◆ Work request: Check every line below for the word "True" and copy each one that has it.

[Records provided]

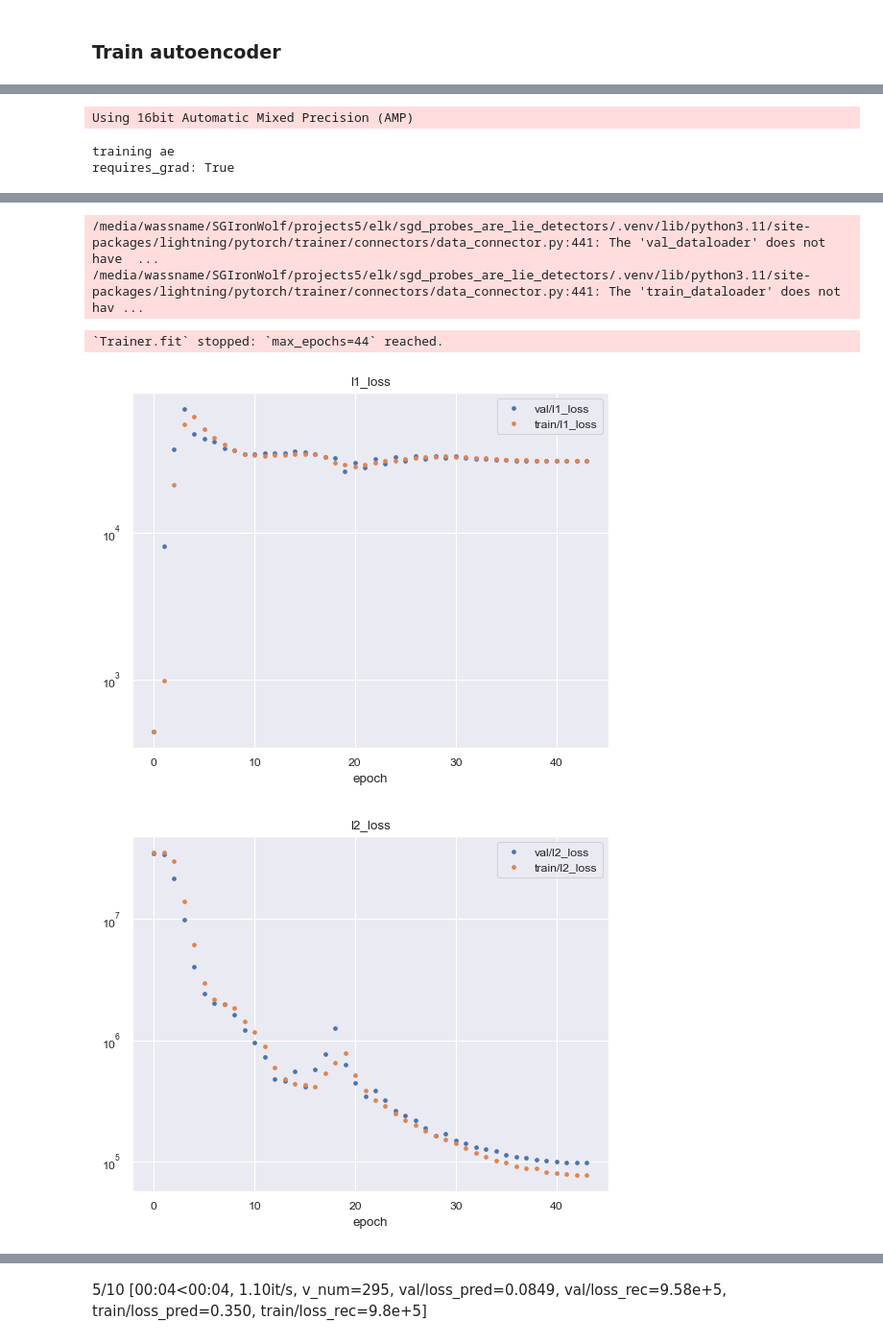
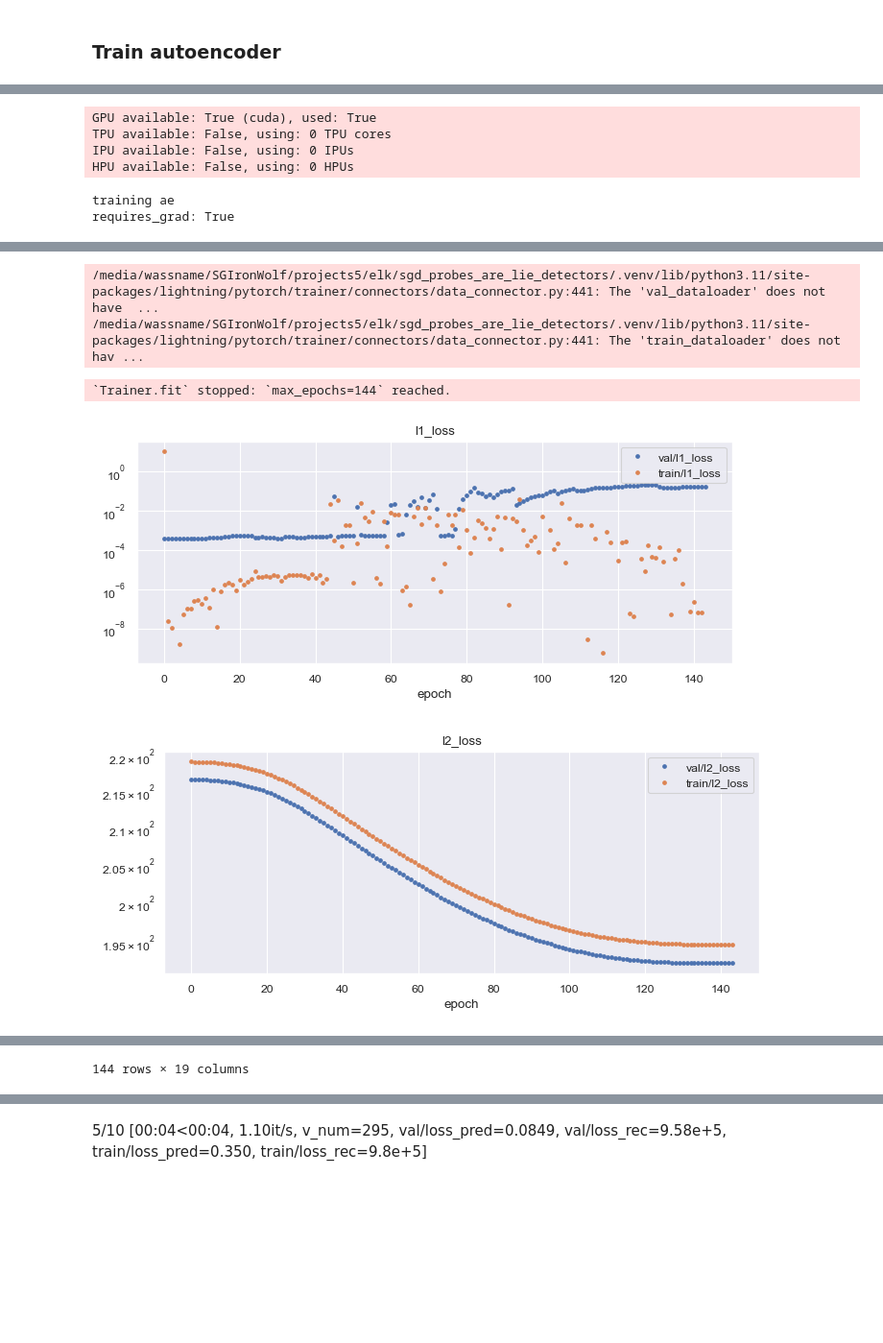
Before and after one commit to wassname/LoRA_are_lie_detectors, a Jupyter notebook: notebooks/11e_sae_aisafteyfoundation.ipynb, the cells around one changed output, grey strips where cells are left out. Shown at 96% size. Cells and saved outputs as stored; diff of their text form; code cells hidden in the pictures; blank space fills up the shorter version.

```diff
--- a/notebooks/11e_sae_aisafteyfoundation.ipynb
+++ b/notebooks/11e_sae_aisafteyfoundation.ipynb
@@ -78,7 +78,7 @@ sns.set_theme('paper')
 
 # params
 batch_size = 32
-lr = 1e-3 # at 3e-4 I get nan
+lr = 1e-2
 wd = 0 # 1e-5
 
 MAX_ROWS = 2000
@@ -88,10 +88,11 @@ STRIDE=4 # skip every N layers
 DECIMATE=1 # discard N features for speed
 
 device = "cuda:0"
-max_epochs = 44
+max_epochs = 144
 
 l1_coeff = 0.5 # 0.5  # neel uses 3e-4 ! https://github.dev/neelnanda-io/1L-Sparse-Autoencoder/blob/bcae01328a2f41d24bd4a9160828f2fc22737f75/utils.py#L106, but them they sum l1 where mean l2
     # x_feats=x_feats. other use 1e-1
+# in ai saftey foundation. They use l1_coefficient=Parameter(max=0.03, min=0.008),
 
 
 BASE_FOLDER = Path("/media/wassname/SGIronWolf/projects5/elk/sgd_probes_are_lie_detectors/notebooks/lightning_logs/version_24/")
@@ -202,10 +191,11 @@ Experiment with dataloading speeds:
 # %% [markdown]
 # Get importance matrix from adapter
 # %%
-# from src.probes.importance_matrix import get_importance_matrix
+from src.probes.importance_matrix import get_importance_matrix
 
 
-# f = f"{BASE_FOLDER}/checkpoint_last/adapter_model.safetensors"
-# importance_matrix = get_importance_matrix(f, layers=layers_names)[SKIP::STRIDE, ::DECIMATE]
-# plt.hist(importance_matrix.flatten(), bins=155);
+f = f"{BASE_FOLDER}/checkpoint_last/adapter_model.safetensors"
+importance_matrix = get_importance_matrix(f, layers=layers_names)[SKIP::STRIDE, ::DECIMATE]
+plt.hist(importance_matrix.flatten(), bins=155);
+
 importance_matrix = None
@@ -418,13 +439,9 @@ net = PLAE(
     weight_decay=wd,
     # hs=64,
     dropout=0,
-    n_latent=256, # there will be layers * n_latent latent features
+    n_latent=512, # there will be layers * n_latent latent features
     l1_coeff=l1_coeff,
     importance_matrix=importance_matrix,
 )
-print(c_in)
-x1= x[..., 0]
-with torch.no_grad():
-    y = net(x1)
-{k: v.abs().mean() for k, v in y.items()}, {k: v.shape for k, v in y.items()}
+print(net)
 # %% [output]
@@ -508,15 +527,15 @@ net.ae_mode(0)
 
 lr_logger = LearningRateMonitor(logging_interval='step')
 trainer1 = pl.Trainer(
-    precision="16-mixed",
-    gradient_clip_val=20,
+    # precision="16-mixed",
+    # gradient_clip_val=20,
     # devices=2,
     accelerator="auto",
     devices="1",
     max_epochs=max_epochs,# * VAE_EPOCH_MULT,
     log_every_n_steps=1,
     # enable_progress_bar=False, enable_model_summary=False
-    callbacks=[lr_logger],
+    # callbacks=[lr_logger],
 )
 
 # LOAD_CHECKPONT = Path('/media/wassname/SGIronWolf/projects5/elk/sgd_probes_are_lie_detectors/notebooks/lightning_logs/version_52/1_ae.ckpt')
@@ -530,11 +549,14 @@ else:
 
     df_hist, df_hist_step = read_metrics_csv(trainer1.logger.experiment.metrics_file_path)
     plot_hist(df_hist, ['l2_loss', 'l1_loss', 'loss_rec'], logy=True)
-    plt.show()
-    plot_hist(df_hist_step, ['loss_rec_step'], logy=True)
+    # plt.show()
+    # plot_hist(df_hist_step, ['loss_rec_step'], logy=True)
 
     display(df_hist)
 # %% [output]
-Using 16bit Automatic Mixed Precision (AMP)
+GPU available: True (cuda), used: True
+TPU available: False, using: 0 TPU cores
+IPU available: False, using: 0 IPUs
+HPU available: False, using: 0 HPUs
 training ae
 requires_grad: True
@@ -557,5 +575,5 @@ LOCAL_RANK: 0 - CUDA_VISIBLE_DEVICES: [0,1]
 /media/wassname/SGIronWolf/projects5/elk/sgd_probes_are_lie_detectors/.venv/lib/python3.11/site-packages/lightning/pytorch/trainer/connectors/data_connector.py:441: The 'val_dataloader' does not have  ...
 /media/wassname/SGIronWolf/projects5/elk/sgd_probes_are_lie_detectors/.venv/lib/python3.11/site-packages/lightning/pytorch/trainer/connectors/data_connector.py:441: The 'train_dataloader' does not hav ...
-`Trainer.fit` stopped: `max_epochs=44` reached.
+`Trainer.fit` stopped: `max_epochs=144` reached.
-[figure, old version]
+[figure, new version]
-[figure, old version]
+[figure, new version]
@@ -580,0 +593 @@ LOCAL_RANK: 0 - CUDA_VISIBLE_DEVICES: [0,1]
+144 rows × 19 columns
```
Also changed, not shown: parts of 39 cells of this notebook, 7 other files.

[/Records provided]

◆ Problem solution:
     plot_hist(df_hist, ['l2_loss', 'l1_loss', 'loss_rec'], logy=True)
-    plot_hist(df_hist_step, ['loss_rec_step'], logy=True)
+    # plot_hist(df_hist_step, ['loss_rec_step'], logy=True)
+GPU available: True (cuda), used: True
 requires_grad: True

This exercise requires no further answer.